Join Janos Kirz at noon today in USB 15-253 for this special ALS Colloquium. From Rontgen’s fantastic discovery of “new rays” in 1896, to the development of new x ray-sources, techniques, optics, and detectors, Kirz will trace the exciting evolution of x-ray science.
The teens used a Geiger counter to survey radiation, built an electroscope to see how different radiation detectors work, participated in a career forum, and attended lectures. All participants received a patch. The April 8 event was hosted by the Nuclear Science Division, the Advanced Light Source, and Workforce Development and Education.
We all know that milk contains important nutrients such as calcium and protein that help build bones and muscle. But how much do we really know about these ingredients at the molecular level? Researchers used the Advance Light Source’s 11.0.1 beamline to find out. More>
Research by the Advanced Light Source, using computing resources at NERSC, Oakridge, and ESNet, is yielding exciting results in organic photovoltaics as well as road testing the “superfacility” concept, which connects DOE user facilities to enable researchers to share data in real time without having to leave their office or lab. More>
Materials scientist Rob Ritchie led a Berkeley Lab and UC San Diego team at the Advanced Light Source that recorded the first direct observations of the micro-scale mechanisms behind the ability of skin to resist tearing. The results could aid the improvement of artificial skin, or the development of thin film polymers for flexible electronics. More>
A new study uses small-angle x-ray scattering as well as several advanced biophysical techniques to link protein instability to the progression of a lethal degenerative disease: amyotrophic lateral sclerosis (ALS), also known as Lou Gehrig’s disease. More>

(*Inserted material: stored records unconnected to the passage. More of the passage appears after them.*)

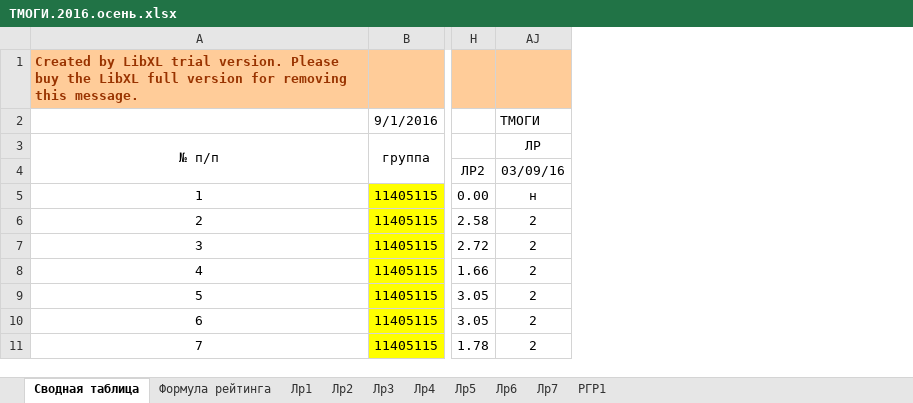
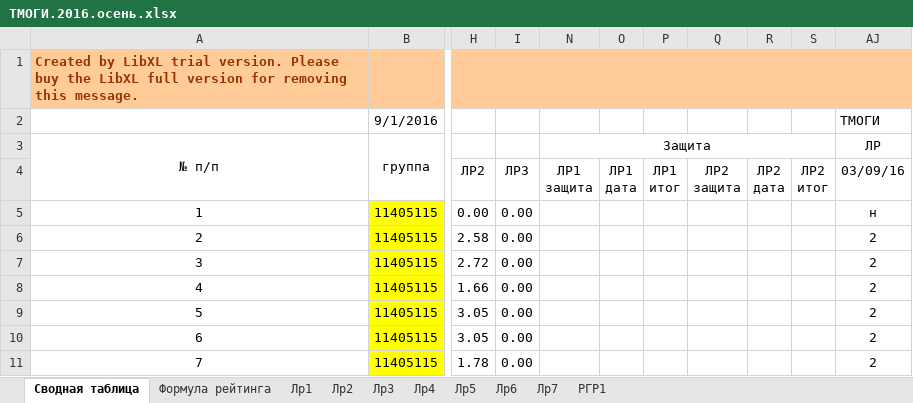
Before and after one commit to b490/rating, an Excel workbook: ТМОГИ.2016.осень.xlsx, sheet Сводная таблица, drawn as a sheet; only a part is shown, gaps mark what is left out; values as stored, in another font and other column widths than the file's, no borders; conditional formats not drawn; ↵ is a line break in a cell; the diff names each change by its address in the sheet, - before the commit and + after, or states it on an @@ line.

Commit message:
edit rating (add lab3)

```diff
--- a/ТМОГИ.2016.осень.xlsx (sheet Сводная таблица)
+++ b/ТМОГИ.2016.осень.xlsx (sheet Сводная таблица)
@@ column I unhidden, rows 4-11: ЛР3 | 0.00 | 0.00 | 0.00 | 0.00 | 0.00 | 0.00 | 0.00 @@
@@ column N unhidden, rows 3-4: Защита | ЛР1 ↵ защита @@
@@ column O unhidden, row 4: ЛР1 ↵ дата @@
@@ column P unhidden, row 4: ЛР1 ↵ итог @@
@@ column Q unhidden, row 4: ЛР2 ↵ защита @@
@@ column R unhidden, row 4: ЛР2 ↵ дата @@
@@ column S unhidden, row 4: ЛР2 ↵ итог @@
```
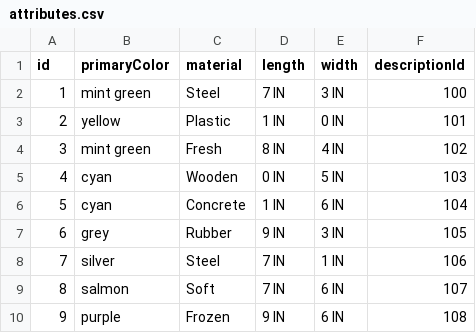
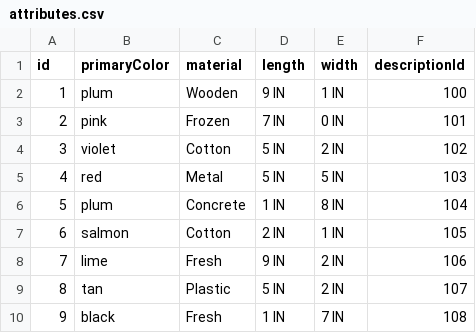
Before and after one commit to Gancedo-PetCo/description-service, a CSV file: database-postgres/attributes.csv, drawn as a sheet; only a part is shown; the diff covers the shown part only.

```diff
--- a/database-postgres/attributes.csv
+++ b/database-postgres/attributes.csv
@@ -1,10 +1,10 @@
 id, primaryColor, material, length, width, descriptionId
-1,mint green,Steel,7 IN, 3 IN,100
-2,yellow,Plastic,1 IN, 0 IN,101
-3,mint green,Fresh,8 IN, 4 IN,102
-4,cyan,Wooden,0 IN, 5 IN,103
-5,cyan,Concrete,1 IN, 6 IN,104
-6,grey,Rubber,9 IN, 3 IN,105
-7,silver,Steel,7 IN, 1 IN,106
-8,salmon,Soft,7 IN, 6 IN,107
-9,purple,Frozen,9 IN, 6 IN,108
+1,plum,Wooden,9 IN, 1 IN,100
+2,pink,Frozen,7 IN, 0 IN,101
+3,violet,Cotton,5 IN, 2 IN,102
+4,red,Metal,5 IN, 5 IN,103
+5,plum,Concrete,1 IN, 8 IN,104
+6,salmon,Cotton,2 IN, 1 IN,105
+7,lime,Fresh,9 IN, 2 IN,106
+8,tan,Plastic,5 IN, 2 IN,107
+9,black,Fresh,1 IN, 7 IN,108
```
Also changed, not shown: 153 edited cells elsewhere in this file, 2 other files.
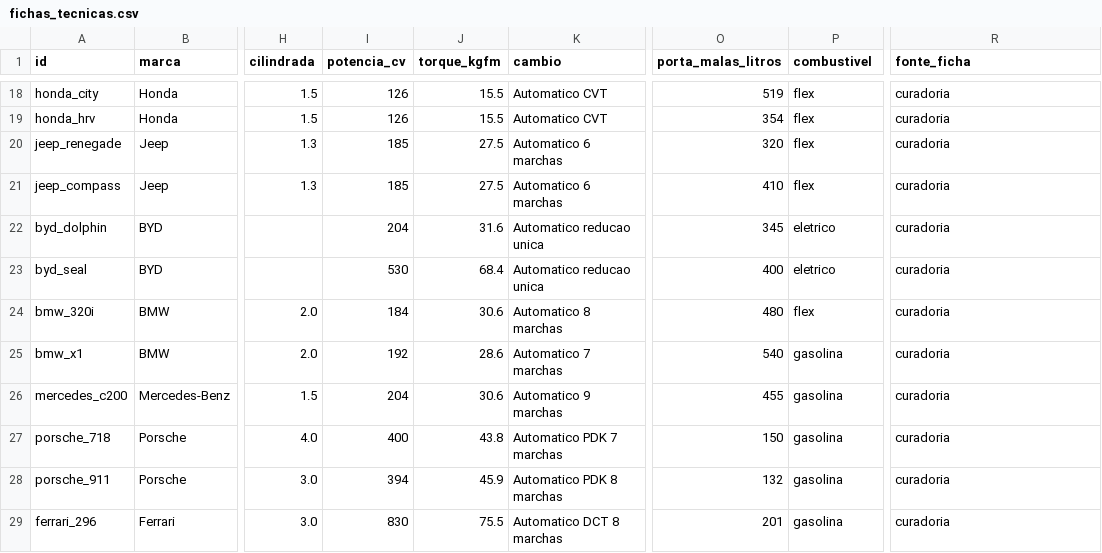
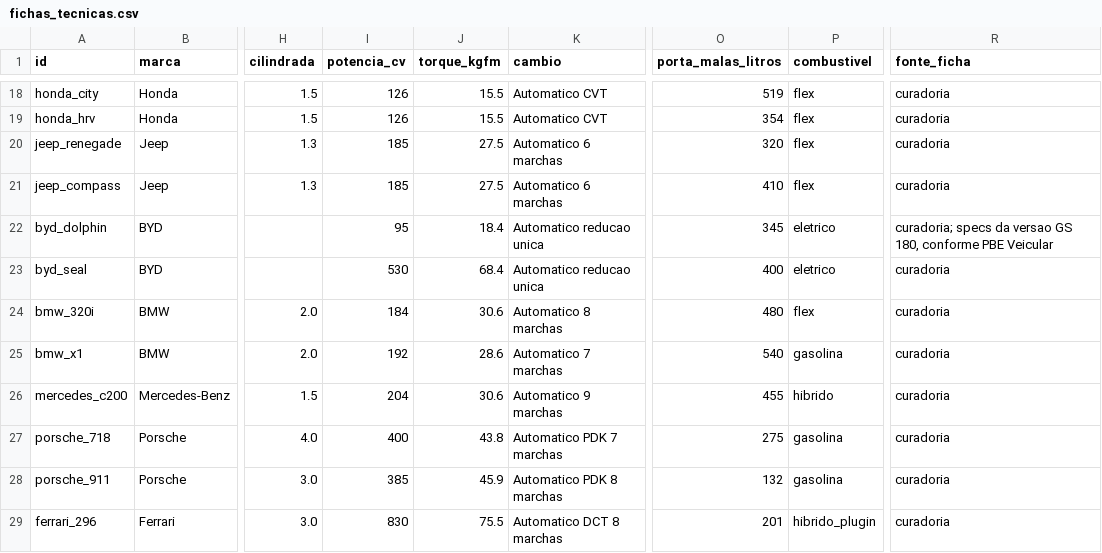
Before and after one commit to Lrcc218/agente-carros, a CSV file: dados/processados/fichas_tecnicas.csv, drawn as a sheet; only a part is shown, gaps mark what is left out; the diff names each change by its address in the sheet, - before the commit and + after, or states it on an @@ line.

```diff
--- a/dados/processados/fichas_tecnicas.csv
+++ b/dados/processados/fichas_tecnicas.csv
-I22 (potencia_cv): 204
+I22 (potencia_cv): 95
-J22 (torque_kgfm): 31.6
+J22 (torque_kgfm): 18.4
-R22 (fonte_ficha): curadoria
+R22 (fonte_ficha): curadoria; specs da versao GS 180, conforme PBE Veicular
-P26 (combustivel): gasolina
+P26 (combustivel): hibrido
-O27 (porta_malas_litros): 150
+O27 (porta_malas_litros): 275
-I28 (potencia_cv): 394
+I28 (potencia_cv): 385
-P29 (combustivel): gasolina
+P29 (combustivel): hibrido_plugin
```
Also changed, not shown: dados/mapa_pbev.csv, dados/processados/consumo_pbev.csv, 45 other files.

Terra sigillata ceramics were the most famous ancient tableware produced during the Roman period. Scientists investigated terra sigillata samples using the Advanced Light Source and found significant differences in mineral compositions between the Italic and Gallic samples — which suggests modifications in the manufacturing process. More>